- Adding Beauty to the Fall at Barboursville Park
- UP CLOSE: Preparing to "Jump" and Taking the "Plunge" on Bridge Day Images
- MILITARY-INDUSTRIAL COMPLEX: Defense Dept. Contracts for Oct. 23, 2014
- Man Arrested on 8th Avenue for Heroin Delivery
- Two Members of Newman Drug Gang Enter Guilty Pleas
- MILITARY-INDUSTRIAL COMPLEX: Defense Dept. Contracts for Oct. 22, 2014
- BOOK REVIEW: 'Unveiling the Mind': Poems by Chicago Writer Beatriz Badikian-Gartler Reach Out to Readers
- Detroit Man Arrested for Heroin Distribution
- Four Sentenced on Heroin Charges in Beckley
- West Virginia Film Office iPhone App to Provide On-the-Go Access to Film Industry Resources
Huntington Landbank Sells Properties
Tuesday, August 19, 2014 - 22:26 Edited from a Press Release

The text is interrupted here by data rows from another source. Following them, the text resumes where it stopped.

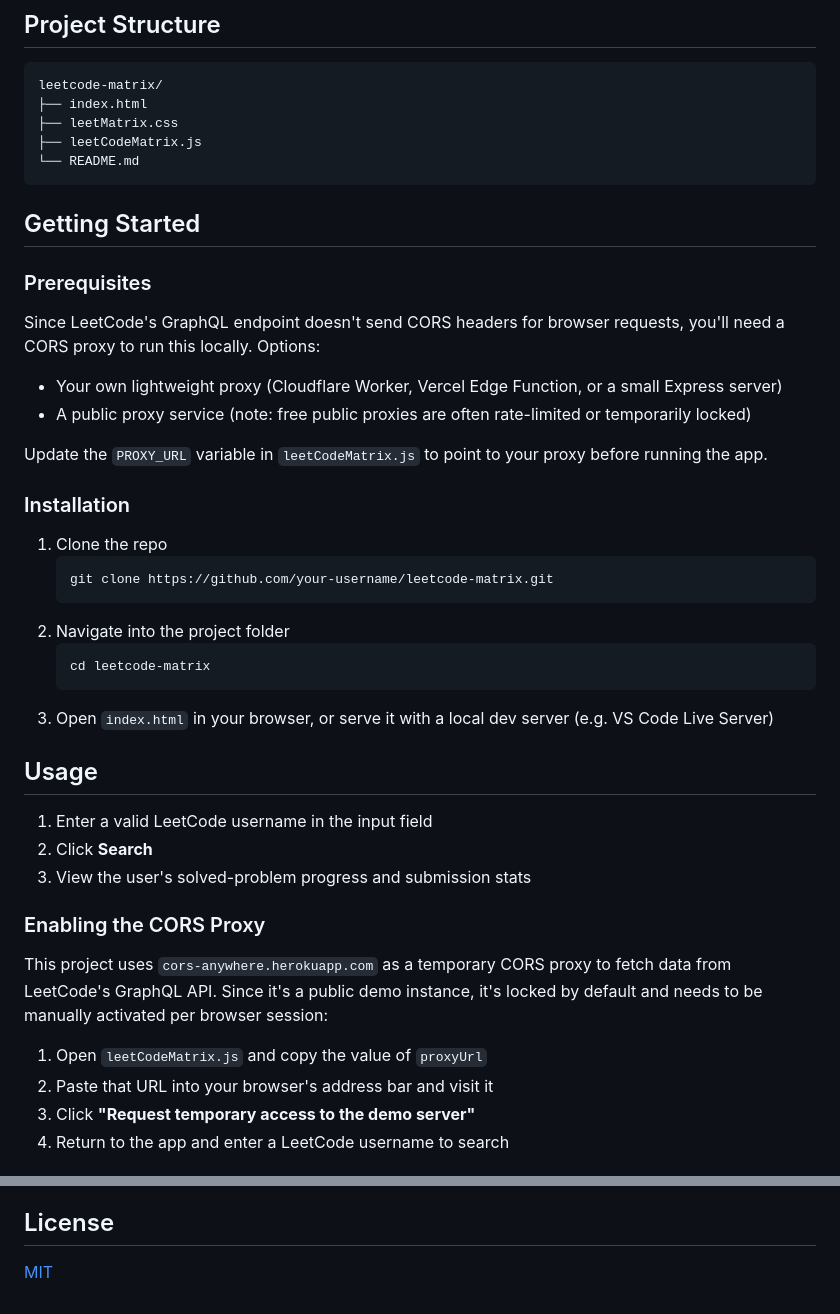
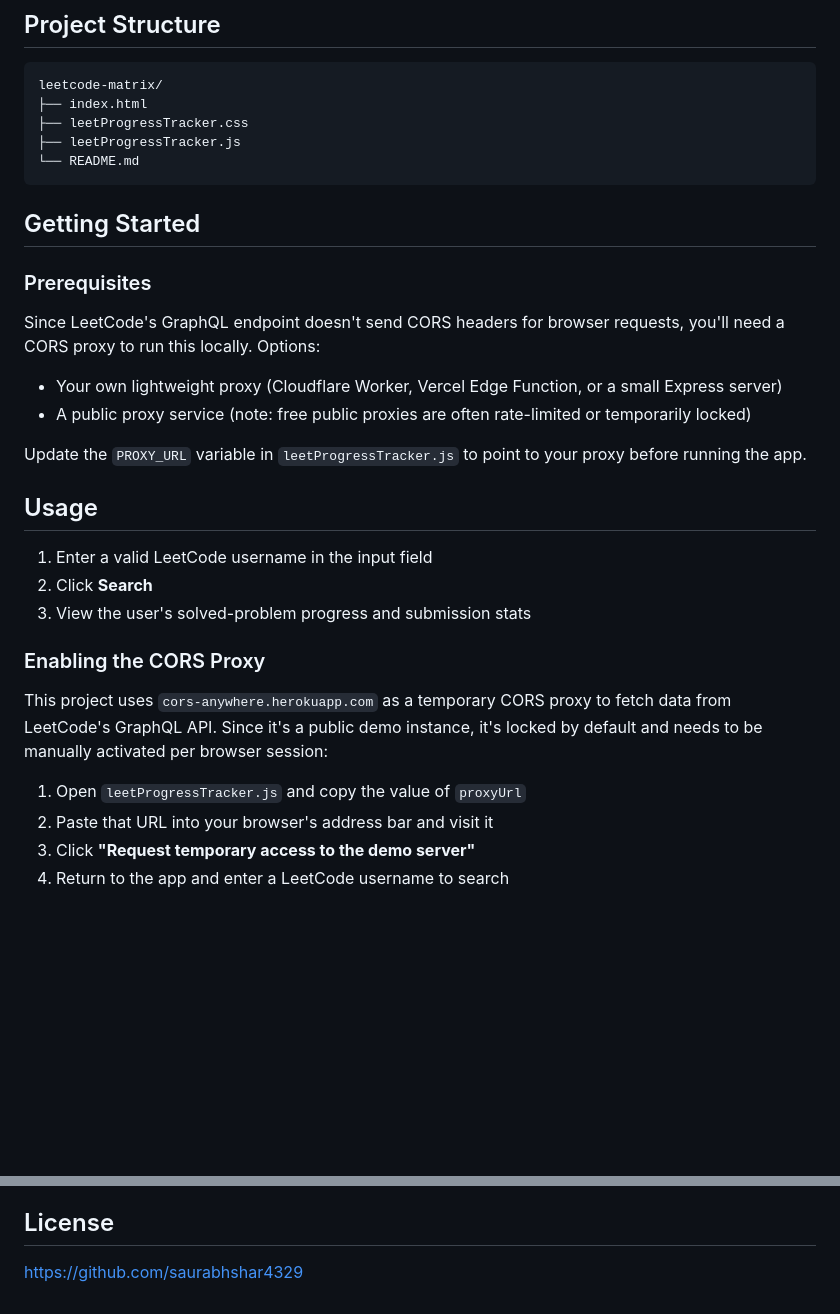
Before and after one commit to saurabhshar4329/Leetecode-Progress-Tracker, a Markdown page: README.md, 2 parts joined by grey strips. GitHub-like rendering; blank space fills up the shorter version.

Commit message:
Add how to nable proxy url
Updated file references and instructions for leetProgressTracker.

````diff
--- a/README.md
+++ b/README.md
@@ -27,8 +27,8 @@ A simple web app that fetches a LeetCode user's public stats (via LeetCode's Gra
 ```
 leetcode-matrix/
 ├── index.html
-├── leetMatrix.css
-├── leetCodeMatrix.js
+├── leetProgressTracker.css
+├── leetProgressTracker.js
 └── README.md
 ```
 
@@ -41,19 +41,7 @@ Since LeetCode's GraphQL endpoint doesn't send CORS headers for browser requests
 - Your own lightweight proxy (Cloudflare Worker, Vercel Edge Function, or a small Express server)
 - A public proxy service (note: free public proxies are often rate-limited or temporarily locked)
 
-Update the `PROXY_URL` variable in `leetCodeMatrix.js` to point to your proxy before running the app.
-
-### Installation
-
-1. Clone the repo
-   ```bash
-   git clone https://github.com/your-username/leetcode-matrix.git
-   ```
-2. Navigate into the project folder
-   ```bash
-   cd leetcode-matrix
-   ```
-3. Open `index.html` in your browser, or serve it with a local dev server (e.g. VS Code Live Server)
+Update the `PROXY_URL` variable in `leetProgressTracker.js` to point to your proxy before running the app.
 
 ## Usage
 
@@ -65,7 +53,7 @@ Update the `PROXY_URL` variable in `leetCodeMatrix.js` to point to your proxy be
 
 This project uses `cors-anywhere.herokuapp.com` as a temporary CORS proxy to fetch data from LeetCode's GraphQL API. Since it's a public demo instance, it's locked by default and needs to be manually activated per browser session:
 
-1. Open `leetCodeMatrix.js` and copy the value of `proxyUrl`
+1. Open `leetProgressTracker.js` and copy the value of `proxyUrl`
 2. Paste that URL into your browser's address bar and visit it
 3. Click **"Request temporary access to the demo server"**
 4. Return to the app and enter a LeetCode username to search
@@ -93,4 +81,4 @@ Pull requests are welcome. For major changes, please open an issue first to disc
 
 ## License
 
-[MIT](https://choosealicense.com/licenses/mit/)
+https://github.com/saurabhshar4329
````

Adjacent property owners were notified in advance of the auction and given an opportunity to purchase properties. Those that were not purchased were put on the auction block at a starting bid of $100 with the purchaser paying all of the closing costs.
The Land Bank program was established in 2009 because city officials identified the annual Cabell County delinquent tax auction as a major contributor to substandard housing in Huntington.
Properties in the county auction often get tangled in years of bureaucratic red tape, only to fall back into the hands of people who already have abandoned them or a land speculator who is looking for a quick profit rather than a home to redevelop.
The Land Bank pre-empts the process by purchasing as many tax liens within city limits as possible at the county’s delinquent tax auction. If the original owner chooses not to redeem the property, HURA takes ownership of the properties and solicits redevelopment proposals from potential buyers. Proceeds from the sale of these properties are used to stabilize or demolish substandard housing.
Since May 2011, HURA has acquired more than 200 properties and sold 83 for redevelopment. Thirty-two vacant, dilapidated structures have been demolished.